Basic Facts of Co-Signing a Loan

Whether you are applying for a loan for a car or a mortgage, making a big purchase is a major financial investment. The process to get a loan for one of these purchases takes some time and lenders tend to be particular with who they give loans to. A bank or lender is giving you thousands of dollars, so they want to make sure you will be responsible with it. If you are having trouble getting a loan, you may want to consider getting it co-signed. Before you decide that this option is for you, you should do a little research beforehand. A few of these basic facts can help guide you when considering getting a loan co-signed or being a co-signer:

Checking out your finances beforehand
Before you head out to a bank and fill out loan applications, you should check the state of your finances. A lender will be more inclined to approve your loan if you have a good credit score and no delinquencies. You can inspect your credit by accessing a credit report. This document will have all your credit history including every line of credit you have opened and any negative marks such as late payments.
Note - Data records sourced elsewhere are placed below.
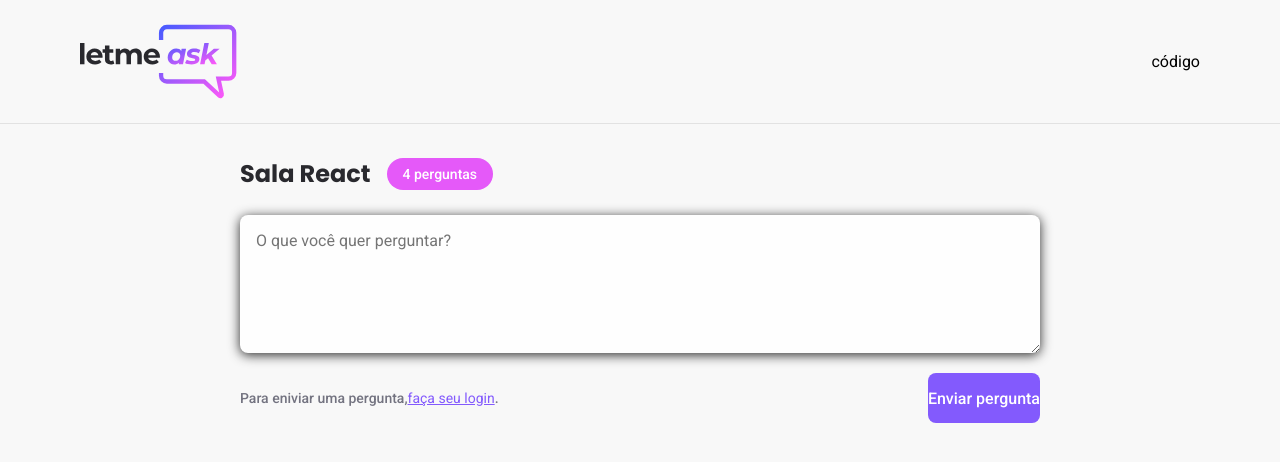
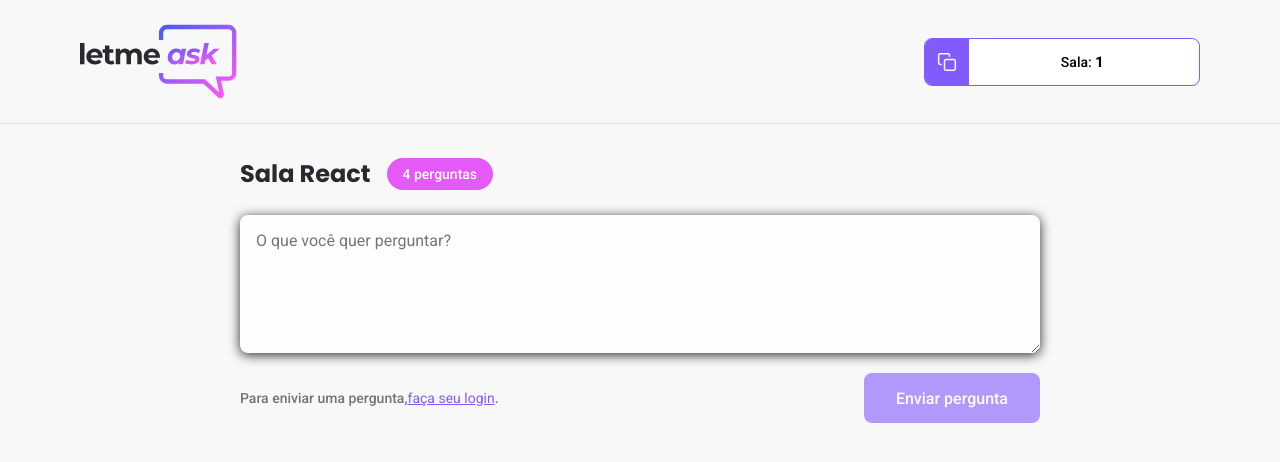
Before and after one commit to Lucas-Almeida-SD/Letme-Ask, a React (Create React App) app: page /rooms/1 in a window 1280 px wide. Shown: the top 462 px of the page. Built offline with nearby package versions, Linux system fonts and the light colour scheme; no server answers; a web font is replaced by a local one.

Commit message:
feat: criado o processo de salvar a mensagem do usuário no firebase

```diff
--- a/package.json
+++ b/package.json
@@ -14,6 +14,7 @@
     "node-sass": "^5.0.0",
     "react": "^18.1.0",
     "react-dom": "^18.1.0",
+    "react-hot-toast": "^2.2.0",
     "react-router-dom": "^5.3.3",
     "react-scripts": "5.0.1",
     "typescript": "^4.7.2",
--- a/src/pages/Room.tsx
+++ b/src/pages/Room.tsx
@@ -1,15 +1,51 @@
+import { FormEvent, useState } from 'react';
+import { useParams } from 'react-router-dom';
+import toast, { Toaster } from 'react-hot-toast';
 import logoImg from '../assets/images/logo.svg';
 import { Button } from "../components/Button";
-
+import { RoomCode } from '../components/RoomCode';
+import { useAuth } from '../hooks/useAuth';
+import { database } from '../services/firebase';
 import '../styles/room.scss';
 
+type ParamsType = {
+  id: string
+};
+
+const questionSent = () => toast.success('Question sent!');
+const questionNotSent = () => toast.error("Question not sent. Log in to submit a question!");
+
 export function Room() {
+  const params = useParams<ParamsType>();
+  const [newQuestion, setNewQuestion] = useState('');
+  const { user } = useAuth();
+
+  const handleSubmit = async (event : FormEvent) => {
+    event.preventDefault();
+
+    if(newQuestion.trim() === '') { return; }
+
+    if(!user) {
+      questionNotSent();
+    }
+
+    const question = {
+      content: newQuestion,
+      autor: { name: user?.name, avatar: user?.avatar },
+      isHighlighted: false,
+      isAnswered: false,
+    }
+
+    await database.ref(`rooms/${params.id}/questions`).push(question);
+    questionSent();
+    setNewQuestion('');
+  }
   return (
     <div id="page-room">
       <header>
         <div className="content">
           <img src={logoImg} alt="Letmeask" />
-          <div>código</div>
+          <RoomCode id={ params.id } />
         </div>
       </header>
 
@@ -19,17 +55,22 @@ export function Room() {
           <span>4 perguntas</span>
         </div>
 
-        <form>
-          <textarea placeholder="O que você quer perguntar?" />
-        </form>
+        <form onSubmit={ handleSubmit }>
+          <textarea
+            placeholder="O que você quer perguntar?"
+            value={ newQuestion }
+            onChange={ (event) => setNewQuestion(event.target.value) }
+          />
 
           <div className="form-footer">
             <span>
               Para eniviar uma pergunta,
               <button>faça seu login</button>.
             </span>
-          <Button type="submit" >Enviar pergunta</Button>
+            <Button type="submit" disabled={ !user } >Enviar pergunta</Button>
           </div>
+          <Toaster />
+        </form>
       </main>
     </div>
   );
--- a/src/styles/button.scss
+++ b/src/styles/button.scss
@@ -5,6 +5,7 @@
   background-color: #835afd;
   color: #fff;
   display: flex;
+  padding: 0 32px;
   align-items: center;
   justify-content: center;
   cursor: pointer;
```
Also changed, not shown: 1 other file (tests, documents, lock files or other folders). Lines whose indentation alone changed are shown as unchanged.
If you think your credit may not be up to par, the best thing you can do is repair your credit or consider getting a co-signer for your loan.

Understanding the basics of co-signing
If you do not have a good credit rating, you may want to ask a friend or family member with good credit to co-sign the loan. Having a cosigner on your loan can help you get approved or help build up your credit, but it comes with some caveats. If you are co-signing a loan with someone who has bad credit, be aware you will legally be held accountable if the borrower does not pay the loan back, which will hurt your credit score as well. So, make sure you understand the rules before you agree to be a co-signer.

Protect yourself
If you are nervous about the borrower not paying the loan back, there are a few precautions you can take. Discuss with the lender and ask them if they can alert you if the borrower fails to make a payment.

Along with getting a notice from the lender, negotiate with them in regards to how you will be punished for a delinquency. See if you can get late charges or collection notices off your list of responsibilities. This way you won't have to worry about these showing up on your credit report.